The U.S. Economy is Great—Just Not Everywhere
Aggregate U.S. unemployment is at generational lows and employees are starting to see their incomes increase. The current administration loves to crow about how their policies have spawned an economic renaissance of sorts. However, much of this prosperity is dependent on geography. Some parts of the nation continue to struggle, long after the epic 2008-09 downturn seems to be only a memory.
Evidence that “the rising tide hasn’t lifted all the ships” is very obvious in the municipal bond market. Municipal Market Analytics has noted that there is more distress in the municipal bond market in the Midwest and Southeast than in other parts of the United States (excluding Puerto Rico). While defaults are rare in this $4 trillion marketplace, there are a disproportionate number of problems in these areas. While these two regions collectively have only about 1/3 of the outstanding municipal debt, the Midwest has 37% of the securities in default (or in violation of a covenant). The comparable default figure for the Southeast is 22%. Clearly, things aren’t as rosy in these areas as Washington would like us to believe.
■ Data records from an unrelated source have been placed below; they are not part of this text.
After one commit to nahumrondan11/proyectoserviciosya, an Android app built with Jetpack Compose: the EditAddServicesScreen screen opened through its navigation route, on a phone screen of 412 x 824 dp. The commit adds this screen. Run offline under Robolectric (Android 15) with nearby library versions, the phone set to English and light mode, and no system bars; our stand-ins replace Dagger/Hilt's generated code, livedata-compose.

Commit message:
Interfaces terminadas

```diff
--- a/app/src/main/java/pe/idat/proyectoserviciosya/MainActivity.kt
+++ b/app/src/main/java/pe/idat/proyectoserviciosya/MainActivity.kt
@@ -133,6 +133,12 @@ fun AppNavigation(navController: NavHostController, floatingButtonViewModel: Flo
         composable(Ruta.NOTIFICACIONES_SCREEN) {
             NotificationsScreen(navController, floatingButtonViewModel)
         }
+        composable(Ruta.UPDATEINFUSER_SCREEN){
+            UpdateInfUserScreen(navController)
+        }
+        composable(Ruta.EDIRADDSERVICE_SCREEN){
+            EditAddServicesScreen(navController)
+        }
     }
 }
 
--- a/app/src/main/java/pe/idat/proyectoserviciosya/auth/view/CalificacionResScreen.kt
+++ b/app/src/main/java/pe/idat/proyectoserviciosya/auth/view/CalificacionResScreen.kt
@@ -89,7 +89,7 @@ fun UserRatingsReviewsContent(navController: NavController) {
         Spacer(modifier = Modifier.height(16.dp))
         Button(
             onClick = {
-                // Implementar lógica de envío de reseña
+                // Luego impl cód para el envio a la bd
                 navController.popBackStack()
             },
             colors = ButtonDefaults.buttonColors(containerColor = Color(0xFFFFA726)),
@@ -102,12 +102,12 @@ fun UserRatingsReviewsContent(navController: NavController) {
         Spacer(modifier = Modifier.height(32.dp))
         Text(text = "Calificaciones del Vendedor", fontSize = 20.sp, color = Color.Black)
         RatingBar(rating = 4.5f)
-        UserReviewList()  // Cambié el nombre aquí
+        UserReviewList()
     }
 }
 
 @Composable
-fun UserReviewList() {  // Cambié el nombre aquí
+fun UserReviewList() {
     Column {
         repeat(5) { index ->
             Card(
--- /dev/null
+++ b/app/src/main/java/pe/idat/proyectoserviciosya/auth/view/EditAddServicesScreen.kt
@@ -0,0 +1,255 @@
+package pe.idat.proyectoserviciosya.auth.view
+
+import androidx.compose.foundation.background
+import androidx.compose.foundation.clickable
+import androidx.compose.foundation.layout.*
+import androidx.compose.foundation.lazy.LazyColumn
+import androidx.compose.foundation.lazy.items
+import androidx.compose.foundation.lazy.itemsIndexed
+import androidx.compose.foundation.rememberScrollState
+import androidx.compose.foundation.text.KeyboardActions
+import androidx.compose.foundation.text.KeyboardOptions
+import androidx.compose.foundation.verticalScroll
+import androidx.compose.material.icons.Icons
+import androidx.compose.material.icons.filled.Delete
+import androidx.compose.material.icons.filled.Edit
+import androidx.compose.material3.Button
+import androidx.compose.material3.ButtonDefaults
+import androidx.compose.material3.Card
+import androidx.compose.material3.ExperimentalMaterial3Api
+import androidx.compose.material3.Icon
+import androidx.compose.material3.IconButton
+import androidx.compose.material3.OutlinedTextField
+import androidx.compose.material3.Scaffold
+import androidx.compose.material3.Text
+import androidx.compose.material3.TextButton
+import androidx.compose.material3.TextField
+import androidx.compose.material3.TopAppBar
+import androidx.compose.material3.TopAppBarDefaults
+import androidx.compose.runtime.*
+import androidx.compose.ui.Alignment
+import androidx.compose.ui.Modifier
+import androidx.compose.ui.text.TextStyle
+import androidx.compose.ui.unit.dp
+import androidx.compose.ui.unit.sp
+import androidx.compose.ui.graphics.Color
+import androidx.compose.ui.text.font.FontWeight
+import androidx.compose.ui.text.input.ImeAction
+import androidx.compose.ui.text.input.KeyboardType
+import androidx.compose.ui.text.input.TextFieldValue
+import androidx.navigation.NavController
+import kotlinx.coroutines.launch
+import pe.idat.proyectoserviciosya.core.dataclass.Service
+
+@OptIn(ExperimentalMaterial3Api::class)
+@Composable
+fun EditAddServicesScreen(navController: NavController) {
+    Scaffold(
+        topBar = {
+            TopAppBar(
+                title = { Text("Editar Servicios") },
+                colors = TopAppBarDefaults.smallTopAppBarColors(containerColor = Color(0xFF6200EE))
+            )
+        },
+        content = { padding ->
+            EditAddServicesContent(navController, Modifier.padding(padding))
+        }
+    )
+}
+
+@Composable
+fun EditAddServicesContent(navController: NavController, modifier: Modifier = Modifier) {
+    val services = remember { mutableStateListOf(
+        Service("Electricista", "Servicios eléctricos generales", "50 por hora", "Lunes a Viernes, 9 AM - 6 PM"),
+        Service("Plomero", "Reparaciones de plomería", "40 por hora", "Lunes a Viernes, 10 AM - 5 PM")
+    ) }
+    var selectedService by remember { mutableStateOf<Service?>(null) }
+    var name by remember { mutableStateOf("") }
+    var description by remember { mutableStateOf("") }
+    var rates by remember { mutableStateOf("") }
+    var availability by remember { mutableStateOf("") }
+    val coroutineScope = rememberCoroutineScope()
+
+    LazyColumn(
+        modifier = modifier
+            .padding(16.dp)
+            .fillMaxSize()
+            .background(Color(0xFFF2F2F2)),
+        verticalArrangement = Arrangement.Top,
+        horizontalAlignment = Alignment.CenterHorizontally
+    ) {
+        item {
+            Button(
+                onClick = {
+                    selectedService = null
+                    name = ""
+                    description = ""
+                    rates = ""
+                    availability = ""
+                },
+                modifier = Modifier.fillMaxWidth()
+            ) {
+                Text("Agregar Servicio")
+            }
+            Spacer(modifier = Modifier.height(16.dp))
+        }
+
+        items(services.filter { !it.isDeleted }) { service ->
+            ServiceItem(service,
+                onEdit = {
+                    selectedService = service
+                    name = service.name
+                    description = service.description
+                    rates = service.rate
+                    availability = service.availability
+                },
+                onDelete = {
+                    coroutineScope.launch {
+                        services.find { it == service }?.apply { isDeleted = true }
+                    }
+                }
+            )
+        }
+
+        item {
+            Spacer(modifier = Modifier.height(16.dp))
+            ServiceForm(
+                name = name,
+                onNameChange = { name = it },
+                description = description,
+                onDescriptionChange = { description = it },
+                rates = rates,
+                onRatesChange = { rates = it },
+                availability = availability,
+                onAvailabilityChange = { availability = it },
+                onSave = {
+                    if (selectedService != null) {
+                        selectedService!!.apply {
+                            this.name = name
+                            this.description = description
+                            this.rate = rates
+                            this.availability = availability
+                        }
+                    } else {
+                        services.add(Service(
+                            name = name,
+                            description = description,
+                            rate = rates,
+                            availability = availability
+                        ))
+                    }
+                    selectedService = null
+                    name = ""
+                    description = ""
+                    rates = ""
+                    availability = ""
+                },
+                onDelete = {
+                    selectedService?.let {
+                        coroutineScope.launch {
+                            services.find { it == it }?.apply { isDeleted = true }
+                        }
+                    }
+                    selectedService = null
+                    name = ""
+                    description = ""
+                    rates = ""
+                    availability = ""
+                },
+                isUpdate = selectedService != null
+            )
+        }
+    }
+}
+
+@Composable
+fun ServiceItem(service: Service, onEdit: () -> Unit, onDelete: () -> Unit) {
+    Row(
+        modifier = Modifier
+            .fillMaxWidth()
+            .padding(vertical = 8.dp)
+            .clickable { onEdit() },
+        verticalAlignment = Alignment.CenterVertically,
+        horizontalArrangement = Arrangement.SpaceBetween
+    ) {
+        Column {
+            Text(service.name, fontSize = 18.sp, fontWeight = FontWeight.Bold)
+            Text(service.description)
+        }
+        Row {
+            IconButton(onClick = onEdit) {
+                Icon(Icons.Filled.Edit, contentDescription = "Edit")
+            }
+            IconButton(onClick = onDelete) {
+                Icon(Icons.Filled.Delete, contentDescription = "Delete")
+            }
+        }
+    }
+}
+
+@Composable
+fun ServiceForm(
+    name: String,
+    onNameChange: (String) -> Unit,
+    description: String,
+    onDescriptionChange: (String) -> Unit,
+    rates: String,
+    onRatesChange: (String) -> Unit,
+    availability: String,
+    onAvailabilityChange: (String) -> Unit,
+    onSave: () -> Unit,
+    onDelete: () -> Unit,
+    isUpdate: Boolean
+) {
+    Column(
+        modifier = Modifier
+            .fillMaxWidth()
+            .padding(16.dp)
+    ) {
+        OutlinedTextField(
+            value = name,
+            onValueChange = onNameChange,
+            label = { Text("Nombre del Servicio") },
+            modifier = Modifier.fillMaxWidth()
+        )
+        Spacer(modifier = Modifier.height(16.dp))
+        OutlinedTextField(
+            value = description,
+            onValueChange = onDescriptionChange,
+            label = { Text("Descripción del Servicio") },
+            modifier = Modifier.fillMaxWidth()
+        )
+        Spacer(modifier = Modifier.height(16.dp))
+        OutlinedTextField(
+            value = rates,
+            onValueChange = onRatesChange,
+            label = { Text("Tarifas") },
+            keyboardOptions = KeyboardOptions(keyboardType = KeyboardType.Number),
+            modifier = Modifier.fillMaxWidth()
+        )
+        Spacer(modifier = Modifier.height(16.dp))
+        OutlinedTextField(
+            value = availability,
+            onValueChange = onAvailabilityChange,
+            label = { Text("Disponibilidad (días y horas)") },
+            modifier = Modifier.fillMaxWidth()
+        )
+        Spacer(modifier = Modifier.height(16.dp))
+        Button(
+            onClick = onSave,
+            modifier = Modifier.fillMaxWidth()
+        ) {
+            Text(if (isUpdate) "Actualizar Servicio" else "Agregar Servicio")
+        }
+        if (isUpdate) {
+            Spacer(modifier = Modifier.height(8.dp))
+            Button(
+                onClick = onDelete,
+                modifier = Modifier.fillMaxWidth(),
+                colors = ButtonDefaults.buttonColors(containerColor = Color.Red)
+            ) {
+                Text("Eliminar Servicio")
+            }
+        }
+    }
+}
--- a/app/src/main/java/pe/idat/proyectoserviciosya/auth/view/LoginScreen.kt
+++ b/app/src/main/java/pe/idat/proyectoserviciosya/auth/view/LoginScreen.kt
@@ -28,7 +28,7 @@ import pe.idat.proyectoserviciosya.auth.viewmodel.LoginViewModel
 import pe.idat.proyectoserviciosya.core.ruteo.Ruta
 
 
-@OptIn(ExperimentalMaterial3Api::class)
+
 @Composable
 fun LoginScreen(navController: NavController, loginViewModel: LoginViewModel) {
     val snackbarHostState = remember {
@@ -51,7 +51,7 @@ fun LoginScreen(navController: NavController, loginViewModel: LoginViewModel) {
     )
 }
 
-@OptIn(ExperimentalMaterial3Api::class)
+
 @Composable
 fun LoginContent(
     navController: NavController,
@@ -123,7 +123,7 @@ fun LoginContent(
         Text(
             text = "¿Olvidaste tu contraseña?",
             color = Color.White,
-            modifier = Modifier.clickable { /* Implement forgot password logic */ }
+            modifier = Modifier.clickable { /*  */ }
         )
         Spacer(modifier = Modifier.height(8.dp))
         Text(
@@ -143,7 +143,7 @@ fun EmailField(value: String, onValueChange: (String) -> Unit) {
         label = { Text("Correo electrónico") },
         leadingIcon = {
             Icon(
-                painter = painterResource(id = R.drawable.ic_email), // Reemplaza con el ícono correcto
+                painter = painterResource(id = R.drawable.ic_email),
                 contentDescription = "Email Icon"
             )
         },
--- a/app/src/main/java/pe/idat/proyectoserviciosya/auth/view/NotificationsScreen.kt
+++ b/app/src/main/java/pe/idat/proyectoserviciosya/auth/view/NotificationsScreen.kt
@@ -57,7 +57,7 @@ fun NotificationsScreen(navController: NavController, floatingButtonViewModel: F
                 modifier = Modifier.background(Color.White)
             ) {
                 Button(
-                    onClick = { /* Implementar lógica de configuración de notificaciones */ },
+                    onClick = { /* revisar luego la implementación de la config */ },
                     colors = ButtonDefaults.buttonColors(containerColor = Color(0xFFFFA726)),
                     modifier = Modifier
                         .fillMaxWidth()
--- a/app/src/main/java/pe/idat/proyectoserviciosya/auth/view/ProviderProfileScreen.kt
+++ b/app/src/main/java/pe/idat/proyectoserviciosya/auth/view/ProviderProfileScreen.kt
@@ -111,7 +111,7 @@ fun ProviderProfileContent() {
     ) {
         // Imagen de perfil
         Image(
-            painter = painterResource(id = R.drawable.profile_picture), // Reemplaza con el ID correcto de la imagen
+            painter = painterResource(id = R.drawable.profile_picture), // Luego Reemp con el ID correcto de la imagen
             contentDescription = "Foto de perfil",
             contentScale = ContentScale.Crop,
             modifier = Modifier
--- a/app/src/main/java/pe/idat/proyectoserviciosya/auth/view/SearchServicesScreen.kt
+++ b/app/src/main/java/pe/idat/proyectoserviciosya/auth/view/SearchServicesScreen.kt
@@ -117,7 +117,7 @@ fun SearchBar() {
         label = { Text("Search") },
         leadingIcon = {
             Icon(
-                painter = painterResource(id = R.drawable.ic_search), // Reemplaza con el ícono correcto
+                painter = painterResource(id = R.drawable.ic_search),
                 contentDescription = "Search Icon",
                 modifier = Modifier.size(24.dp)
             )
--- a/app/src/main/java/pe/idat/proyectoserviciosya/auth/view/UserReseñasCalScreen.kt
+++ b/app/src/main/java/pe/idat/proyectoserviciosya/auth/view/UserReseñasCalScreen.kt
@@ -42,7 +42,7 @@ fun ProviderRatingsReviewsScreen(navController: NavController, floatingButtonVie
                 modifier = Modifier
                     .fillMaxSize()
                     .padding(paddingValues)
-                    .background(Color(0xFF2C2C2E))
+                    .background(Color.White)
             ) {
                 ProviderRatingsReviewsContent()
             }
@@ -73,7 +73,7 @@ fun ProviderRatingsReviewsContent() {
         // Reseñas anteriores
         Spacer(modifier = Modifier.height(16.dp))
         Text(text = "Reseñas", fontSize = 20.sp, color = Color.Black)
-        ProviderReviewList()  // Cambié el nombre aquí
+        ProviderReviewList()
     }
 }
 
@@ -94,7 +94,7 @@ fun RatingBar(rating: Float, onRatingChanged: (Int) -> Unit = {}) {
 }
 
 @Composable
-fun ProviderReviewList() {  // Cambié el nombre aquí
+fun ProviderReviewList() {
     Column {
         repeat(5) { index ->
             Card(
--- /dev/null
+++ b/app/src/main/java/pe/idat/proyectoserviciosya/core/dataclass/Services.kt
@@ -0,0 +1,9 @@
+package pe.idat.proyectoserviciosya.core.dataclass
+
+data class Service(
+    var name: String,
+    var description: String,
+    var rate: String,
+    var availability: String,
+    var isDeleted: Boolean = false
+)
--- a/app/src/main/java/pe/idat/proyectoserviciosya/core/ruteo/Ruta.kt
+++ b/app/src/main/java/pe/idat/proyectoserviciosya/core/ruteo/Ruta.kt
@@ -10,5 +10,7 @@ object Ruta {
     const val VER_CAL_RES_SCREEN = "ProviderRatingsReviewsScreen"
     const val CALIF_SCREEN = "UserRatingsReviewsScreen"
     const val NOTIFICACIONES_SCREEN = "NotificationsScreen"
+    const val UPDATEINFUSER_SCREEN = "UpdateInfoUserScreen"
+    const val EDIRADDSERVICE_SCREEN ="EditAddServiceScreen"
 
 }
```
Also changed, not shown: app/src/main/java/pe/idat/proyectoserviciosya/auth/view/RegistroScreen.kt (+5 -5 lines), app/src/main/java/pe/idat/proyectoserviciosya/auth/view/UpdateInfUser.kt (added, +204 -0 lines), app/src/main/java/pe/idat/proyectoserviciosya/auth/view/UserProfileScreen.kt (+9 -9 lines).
For example, in Baldwin County, Alabama, 16% of their municipal bonds are impaired. The Industrial Midwest is similarly struggling. Matt Fabian, the partner at Municipal Market Analytics who authored the report, surmises that long term economic malaise, as opposed to recent events, is the principal cause in most of the affected areas. Wealthier, urban areas are surging while smaller cities and rural areas are being left behind. Fabian states, “As income inequality grows in America and economic outcomes diverge, this trend of defaults is only going to get stronger.” One has to wonder if the voters in these areas are going to blame their local and state leaders in upcoming elections. Or, will they focus their anger on Washington?